Page Count: 190

Publisher: Treasure Chest Press

Review Posted Online: July 17, 2014

Did you like this book?

No Comments Yet

Forget about solving all these crimes; the signal triumph here is (spoiler) the heroine’s survival.


Another sweltering month in Charlotte, another boatload of mysteries past and present for overworked, overstressed forensic anthropologist Temperance Brennan.

A week after the night she chases but fails to catch a mysterious trespasser outside her town house, some unknown party texts Tempe four images of a corpse that looks as if it’s been chewed by wild hogs, because it has been.
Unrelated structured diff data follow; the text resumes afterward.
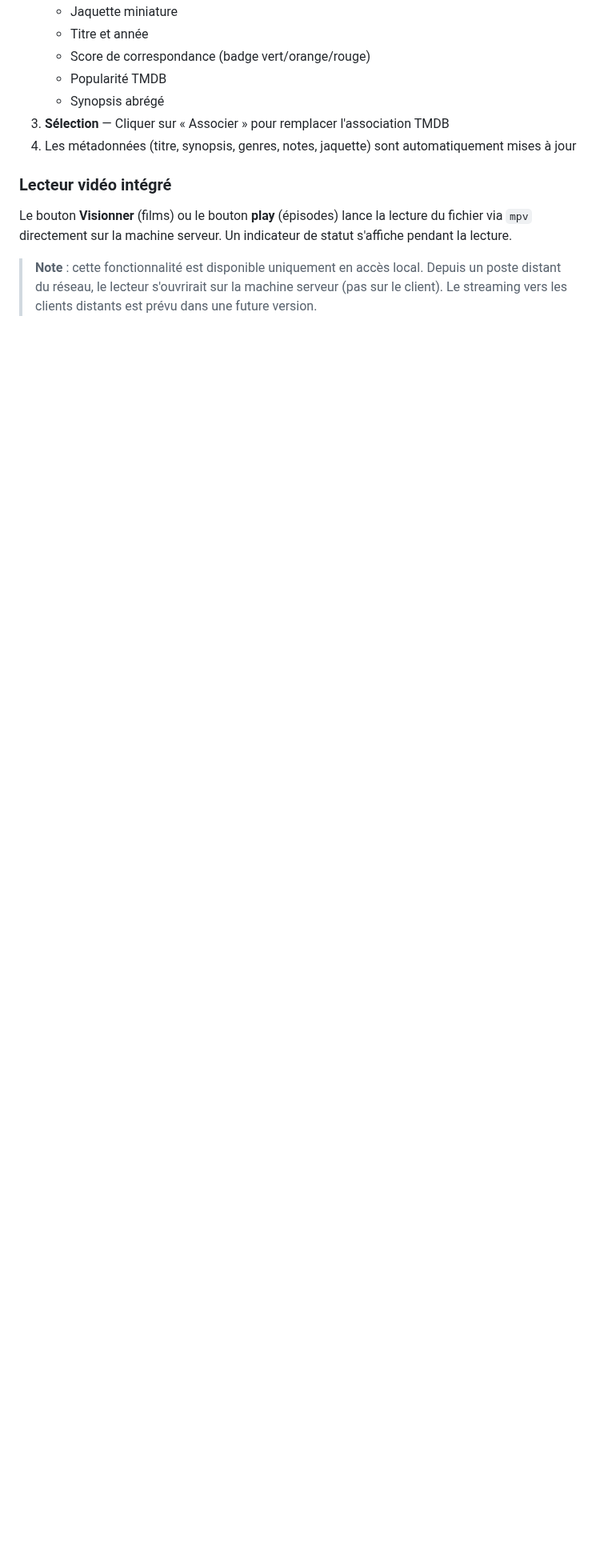
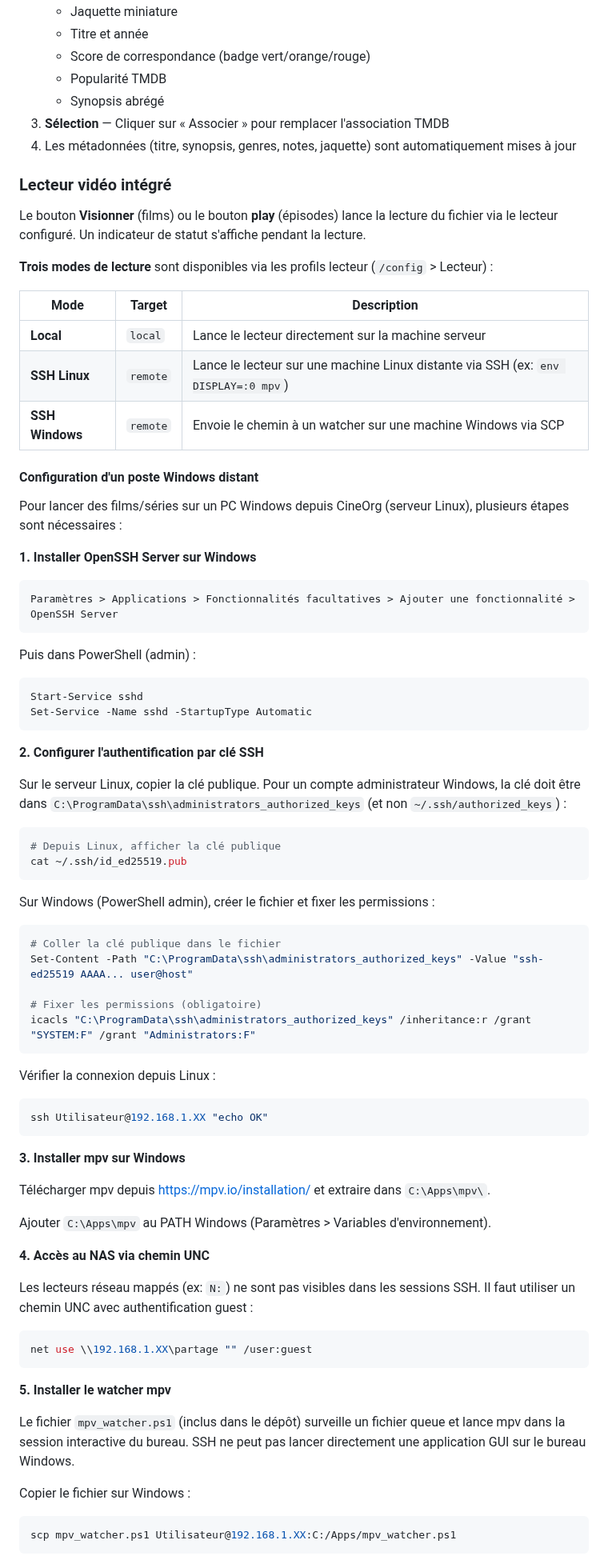
Before and after one commit to jpokinter87/cine_org, a Markdown page: README.md, the part around one of its changes. Shown at 80% size. GitHub-like rendering; blank space fills up the shorter version.

Commit message:
docs(readme): guide complet lecture distante Windows
Documente la configuration d'un poste Windows distant pour la lecture
via CineOrg : OpenSSH Server, clé SSH admin, mpv, chemin UNC NAS,
watcher mpv_watcher.ps1 avec démarrage automatique, et profil lecteur.

Co-Authored-By: Claude Opus 4.6 <noreply@anthropic.com>

````diff
--- a/README.md
+++ b/README.md
@@ -957,6 +957,79 @@ Lorsqu'un film ou une série est mal identifié par TMDB, le bouton **Corriger**
 
 ### Lecteur vidéo intégré
 
-Le bouton **Visionner** (films) ou le bouton **play** (épisodes) lance la lecture du fichier via `mpv` directement sur la machine serveur. Un indicateur de statut s'affiche pendant la lecture.
+Le bouton **Visionner** (films) ou le bouton **play** (épisodes) lance la lecture du fichier via le lecteur configuré. Un indicateur de statut s'affiche pendant la lecture.
 
-> **Note** : cette fonctionnalité est disponible uniquement en accès local. Depuis un poste distant du réseau, le lecteur s'ouvrirait sur la machine serveur (pas sur le client). Le streaming vers les clients distants est prévu dans une future version.
+**Trois modes de lecture** sont disponibles via les profils lecteur (`/config` > Lecteur) :
+
+| Mode | Target | Description |
+|------|--------|-------------|
+| **Local** | `local` | Lance le lecteur directement sur la machine serveur |
+| **SSH Linux** | `remote` | Lance le lecteur sur une machine Linux distante via SSH (ex: `env DISPLAY=:0 mpv`) |
+| **SSH Windows** | `remote` | Envoie le chemin à un watcher sur une machine Windows via SCP |
+
+#### Configuration d'un poste Windows distant
+
+Pour lancer des films/séries sur un PC Windows depuis CineOrg (serveur Linux), plusieurs étapes sont nécessaires :
+
+**1. Installer OpenSSH Server sur Windows**
+
+```
+Paramètres > Applications > Fonctionnalités facultatives > Ajouter une fonctionnalité > OpenSSH Server
+```
+
+Puis dans PowerShell (admin) :
+
+```powershell
+Start-Service sshd
+Set-Service -Name sshd -StartupType Automatic
+```
+
+**2. Configurer l'authentification par clé SSH**
+
+Sur le serveur Linux, copier la clé publique. Pour un compte administrateur Windows, la clé doit être dans `C:\ProgramData\ssh\administrators_authorized_keys` (et non `~/.ssh/authorized_keys`) :
+
+```bash
+# Depuis Linux, afficher la clé publique
+cat ~/.ssh/id_ed25519.pub
+```
+
+Sur Windows (PowerShell admin), créer le fichier et fixer les permissions :
+
+```powershell
+# Coller la clé publique dans le fichier
+Set-Content -Path "C:\ProgramData\ssh\administrators_authorized_keys" -Value "ssh-ed25519 AAAA... user@host"
+
+# Fixer les permissions (obligatoire)
+icacls "C:\ProgramData\ssh\administrators_authorized_keys" /inheritance:r /grant "SYSTEM:F" /grant "Administrators:F"
+```
+
+Vérifier la connexion depuis Linux :
+
+```bash
+ssh Utilisateur@192.168.1.XX "echo OK"
+```
+
+**3. Installer mpv sur Windows**
+
+Télécharger mpv depuis https://mpv.io/installation/ et extraire dans `C:\Apps\mpv\`.
+
+Ajouter `C:\Apps\mpv` au PATH Windows (Paramètres > Variables d'environnement).
+
+**4. Accès au NAS via chemin UNC**
+
+Les lecteurs réseau mappés (ex: `N:`) ne sont pas visibles dans les sessions SSH. Il faut utiliser un chemin UNC avec authentification guest :
+
+```powershell
+net use \\192.168.1.XX\partage "" /user:guest
+```
+
+**5. Installer le watcher mpv**
+
+Le fichier `mpv_watcher.ps1` (inclus dans le dépôt) surveille un fichier queue et lance mpv dans la session interactive du bureau. SSH ne peut pas lancer directement une application GUI sur le bureau Windows.
+
+Copier le fichier sur Windows :
+
+```bash
+scp mpv_watcher.ps1 Utilisateur@192.168.1.XX:C:/Apps/mpv_watcher.ps1
+```
+
````
Also changed, not shown: other parts of README.md (+26 -0 lines).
Showboat Medical Examiner Margot Heavner makes it clear that, breaking with her department’s earlier practice (The Bone Collection, 2016, etc.), she has no intention of calling in Tempe as a consultant and promptly identifies the faceless body herself as that of a young Asian man. Nettled by several errors in Heavner’s analysis, and even more by her willingness to share the gory details at a press conference, Tempe launches her own investigation, which is not so much off the books as against the books. Heavner isn’t exactly mollified when Tempe, aided by retired police detective Skinny Slidell and a host of experts, puts a name to the dead man. But the hints of other crimes Tempe’s identification uncovers, particularly crimes against children, spur her on to redouble her efforts despite the new M.E.’s splenetic outbursts. Before he died, it seems, Felix Vodyanov was linked to a passenger ferry that sank in 1994, an even earlier U.S. government project to research biological agents that could control human behavior, the hinky spiritual retreat Sparkling Waters, the dark web site DeepUnder, and the disappearances of at least four schoolchildren, two of whom have also turned up dead. And why on earth was Vodyanov carrying Tempe’s own contact information? The mounting evidence of ever more and ever worse skulduggery will pull Tempe deeper and deeper down what even she sees as a rabbit hole before she confronts a ringleader implicated in “Drugs. Fraud. Breaking and entering. Arson. Kidnapping. How does attempted murder sound?”

Forget about solving all these crimes; the signal triumph here is (spoiler) the heroine’s survival.

Pub Date: March 17, 2020

ISBN: 978-1-9821-3888-2

Page Count: 352

Publisher: Scribner

Review Posted Online: Dec. 23, 2019

Kirkus Reviews Issue: Jan. 15, 2020

Did you like this book?


Patterson's thrillers (Virgin, 1980; Black Market, 1986) have plummeted in quality since his promising debut in The Thomas Berryman Number (1976)—with this latest being the sorriest yet: a clanky and witless policer about a criminal mastermind and the cop sworn to take him down. Aside from watching sympathetic homicide dick John ("Stef") Stefanovich comeing to terms with a wheelchair-bound life—legacy of a shotgun blast to the back by drug-and-gun-running archfiend Alexandre St.-Germain—the major interest here lies in marvelling at the author's trashing of fiction convention. The whopper comes early: although St.-Germain is explicity described as being machine-gunned to death by three vigilante cops in a swank brothel (". . .a submachine gun blast nearly ripped off the head of Alexandre St.-Germain"; "The mobster's head and most of his neck had been savaged by the machine-gun volley. The body looked desecrated. . ."), before you know it this latter-day Moriarty is stepping unscathed out of an airplane. What gives? Authorial cheating, that's what—thinly glossed over with some mumbling later on about a "body double." Not that St.-Germain's ersatz death generated much suspense anyway, with subsequent action focusing on, among other items, the gory killings of assorted mob bosses by one of the vigilante cops, and Stef's viewing of pornographic tapes confiscated from that brothel. But readers generous enough to plod on will get to read about the newly Lazarus-ized St.-Germain's crass efforts to revitalize and consolidate the world's crime syndicates ("the Midnight Club"), Stef's predictable tumble for a sexy true-crime writer, and how (isn't one miracle enough for Patterson?) at book's end Stef walks again and gets to embrace a rogue cop who's murdered several people. Ironsides with a badge and a lobotomy.

Pub Date: Jan. 23, 1988

ISBN: 0446676411

Page Count: 384

Publisher: Little, Brown

Review Posted Online: Oct. 3, 2011

Kirkus Reviews Issue: Jan. 1, 1988

Did you like this book?

No Comments Yet